## [WHAT THE TASK REQUIRES]
Among the entries below, which lines include the string "status"? Show each one.

(Screenshot and code edit data)
==========
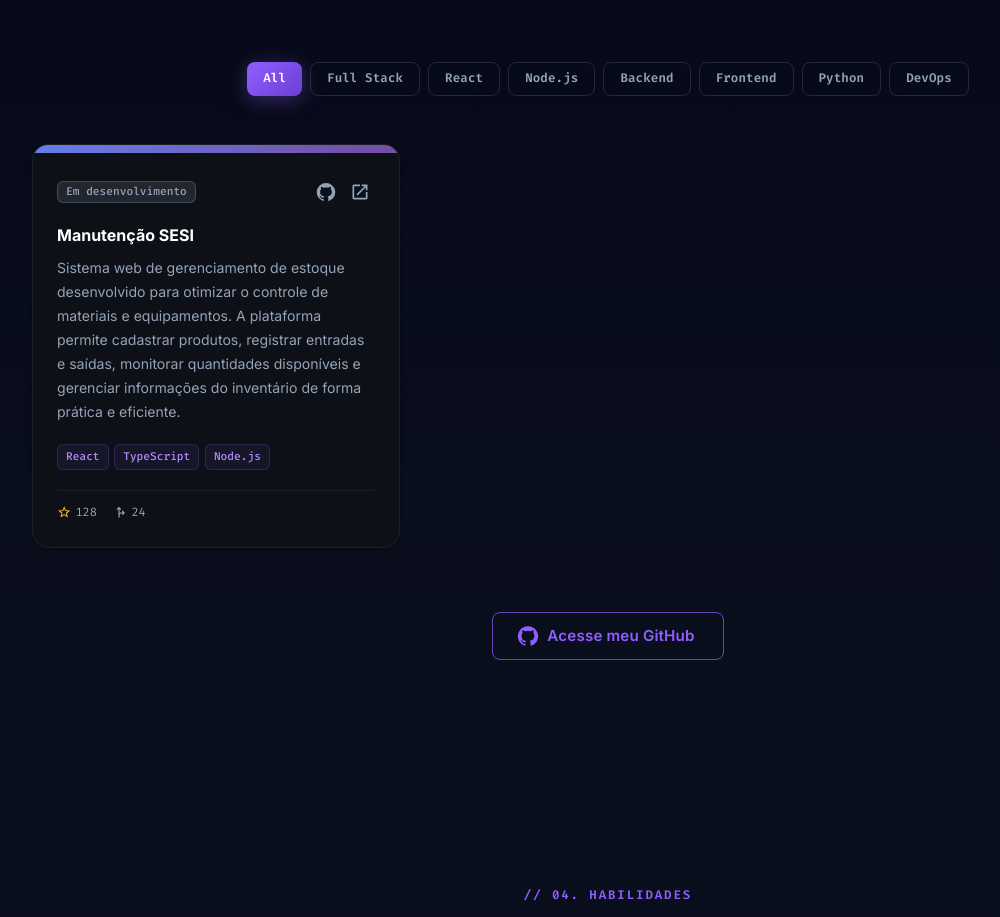
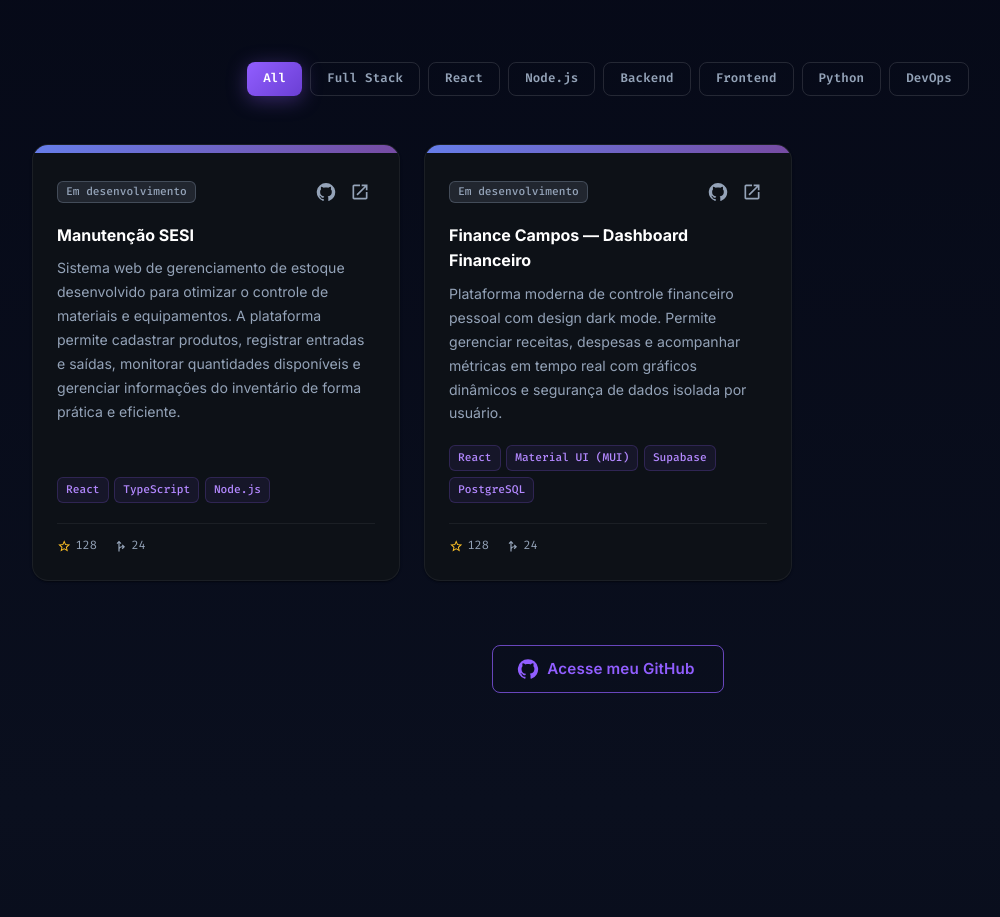
Before and after one commit to CleuberN/cleuber-portfolio, a React (Vite) app: page / in a window 1280 px wide. Shown: the part 3060-3977 px from the top of the page, without its empty margins (32-1032 px from the left). Built offline with nearby package versions, Linux system fonts and the light colour scheme; the HTML template or start-up script is replaced by a standard one.

Commit message:
feat: colocando o finance campos no portfólio

```diff
--- a/src/data/projects.js
+++ b/src/data/projects.js
@@ -15,6 +15,22 @@
     status: 'Em desenvolvimento',
     gradient: 'linear-gradient(135deg, #667eea 0%, #764ba2 100%)',
   },
+  {
+    id: 2,
+    title: 'Finance Campos — Dashboard Financeiro',
+    description:
+      'Plataforma moderna de controle financeiro pessoal com design dark mode. Permite gerenciar receitas, despesas e acompanhar métricas em tempo real com gráficos dinâmicos e segurança de dados isolada por usuário.',
+    technologies: ['React', 'Material UI (MUI)', 'Supabase', 'PostgreSQL'],
+    github: 'https://github.com/camposdevs/finance-dashboard',
+    demo: 'https://finance-dashboard-eta-lake.vercel.app/',
+    image: null,
+    featured: true,
+    stars: 128,
+    forks: 24,
+    categories: ['frontend', 'react'],
+    status: 'Em desenvolvimento',
+    gradient: 'linear-gradient(135deg, #667eea 0%, #764ba2 100%)',
+  },
 ];
 
 export const projectFilters = [
```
==========
## [SOLUTION TO THE EXERCISE]
     status: 'Em desenvolvimento',
+    status: 'Em desenvolvimento',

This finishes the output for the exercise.